We ended up in Luane. 

This is Luane. 

This is ALL of Luane. 

We bought bread and cheese and ate it with our hands!

Then we got back on the road....

Mackie and I, who were the designated mum and dad of the trip (by virtue of sitting in the front seats) had programmed the GPS to go to Lascaux, Centre-Ville. Sensible, right? 


This is Lascaux Centre-Ville. 

Not a cave in sight....

And when we programmed the GPS to the address of the Office of Tourism where you buy the tickets for the caves, which is in Montignac we realised we were still an hour and a bit away. I gave up driving at this point (after four hours) and Finnish Laura took over.

This allowed me to take some photos out the window of the super pretty country side...

When we finally arrived at Montignac we found that it was, itself a remarkably beautiful town.

Where we promptly busied ourselves eating the delicacies of the local patisserie. 

 And then we were off to the caves...

The caves were a truly amazing experience. The original caves were closed off to the public after the pigments used in the paintings started developing incurable diseases due to their exposure, after 17,000 years, to people breathing all over them!

You are however, able to see an exact replica built on the site. They were painstakingly sculpted to mimic the exact rockface of the cave, and then painted over a period of six years by a French artist. 
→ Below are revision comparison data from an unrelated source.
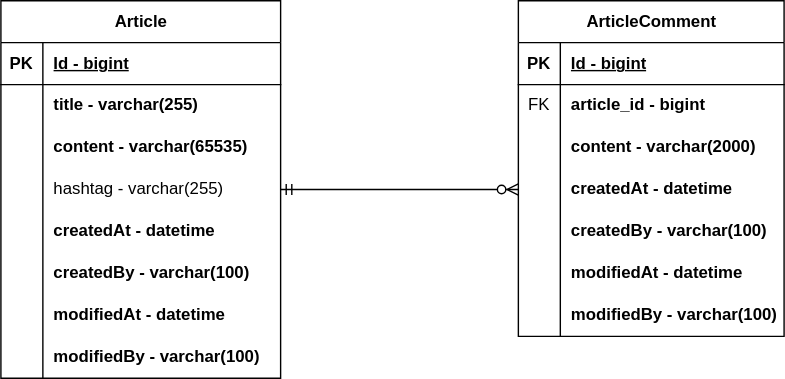
Above: document/project-board-erd.svg in sseongha11/project-board (draw.io), before the change. Source tidied: cells renumbered, new cells last; positions are measured from the earlier drawing's top-left corner, leaving out a move shared by most shapes.
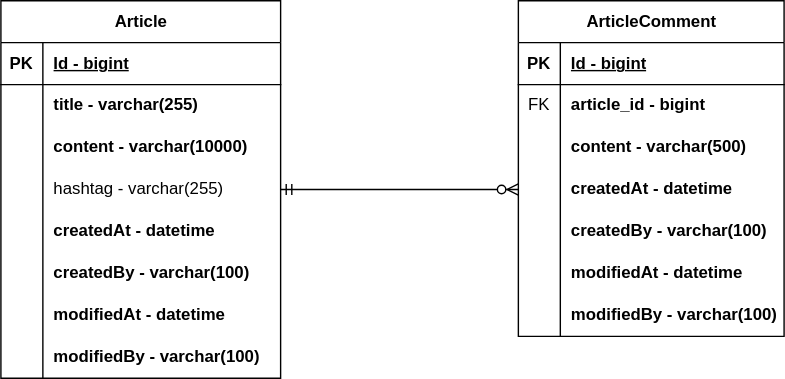
Above is the later version.

Commit message:
#10 - updated erd: the size of content is changed

The edit, as a diff of the source:
```diff
@@ -29,7 +29,7 @@
     <mxCell id="10" style="shape=partialRectangle;fillColor=none;top=0;left=0;bottom=0;right=0;overflow=hidden;whiteSpace=wrap;html=1;" parent="9" vertex="1">
       <mxGeometry width="30" height="30" as="geometry" />
     </mxCell>
-    <mxCell id="11" value="content - varchar(65535)" style="shape=partialRectangle;fillColor=none;top=0;left=0;bottom=0;right=0;align=left;spacingLeft=6;overflow=hidden;whiteSpace=wrap;html=1;fontStyle=1;" parent="9" vertex="1">
+    <mxCell id="11" value="content - varchar(10000)" style="shape=partialRectangle;fillColor=none;top=0;left=0;bottom=0;right=0;align=left;spacingLeft=6;overflow=hidden;whiteSpace=wrap;html=1;fontStyle=1;" parent="9" vertex="1">
       <mxGeometry x="30" width="170" height="30" as="geometry" />
     </mxCell>
     <mxCell id="12" style="shape=tableRow;horizontal=0;startSize=0;swimlaneHead=0;swimlaneBody=0;fillColor=none;points=[[0,0.5],[1,0.5]];portConstraint=eastwest;top=0;left=0;right=0;bottom=0;" parent="2" vertex="1">
@@ -104,7 +104,7 @@
     <mxCell id="35" style="shape=partialRectangle;fillColor=none;top=0;left=0;bottom=0;right=0;overflow=hidden;whiteSpace=wrap;html=1;" parent="34" vertex="1">
       <mxGeometry width="30" height="30" as="geometry" />
     </mxCell>
-    <mxCell id="36" value="content - varchar(2000)" style="shape=partialRectangle;fillColor=none;top=0;left=0;bottom=0;right=0;align=left;spacingLeft=6;overflow=hidden;whiteSpace=wrap;html=1;fontStyle=1;" parent="34" vertex="1">
+    <mxCell id="36" value="content - varchar(500)" style="shape=partialRectangle;fillColor=none;top=0;left=0;bottom=0;right=0;align=left;spacingLeft=6;overflow=hidden;whiteSpace=wrap;html=1;fontStyle=1;" parent="34" vertex="1">
       <mxGeometry x="30" width="160" height="30" as="geometry" />
     </mxCell>
     <mxCell id="37" style="shape=tableRow;horizontal=0;startSize=0;swimlaneHead=0;swimlaneBody=0;fillColor=none;points=[[0,0.5],[1,0.5]];portConstraint=eastwest;top=0;left=0;right=0;bottom=0;" parent="27" vertex="1">
```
The result is remarkable, although because the replica is made of the same sensitive pigments, you are not able to take photos. Here are some internet happy snaps to give you a bit of an idea of what it was like: 

All of the paintings in the Lascaux Caves are of animals, including a large number of bulls, cows, ibexs and horses. At the time of the paintings all these animals were wild as argiculture and domestication were yet to be developed. 

When you walk under the ceiling, decorated with these images and the natural texture of the cave, you can't really can't help but feel a sense of awe. 

One of the most remarkable paintings is this one, the Upside Down Horse. 

It is difficult to see here, but he is painted around a bend in the cave. It is impossible to see from the front the back of the horse and from the back, the front of the horse. The painter who made it never saw his work whole or completed. 

Yet, with today's technology, we are able to look at the horse flattened and we have since found that it is the most realistic, and beautiful horse in the caves, the closest to life and the most richly detailed. 

As you can see in this happy snap, they have evidence that the painters in the caves invented a type of lamp, stencils made of animal skins and even scaffolding to complete the art. 

We had an absolutely amazing time, and it definitely made the 9 hours of driving worth it. 

However, on the way back we managed to get lost again. This time we ended up out on a long road where I tried to do a u-turn, only to find a car approaching us from behind. We had no choice but to go forward, where upon we realised that this "road" was actually a drive way and we were approaching the guy in the car behind us' house! EEK! Luckily we were able to do a u-turn near his garage and escape with no questions asked. 

This was also the moment where my rage at French roads not making any sense was interrupted by a fox and a hare darting across the road in front of me. Yes. An actual fox. And an actual hare.

A bientot!

1 comment:

Robyn said...

Isounds like fun!! It would have been the correct side for your American friends!!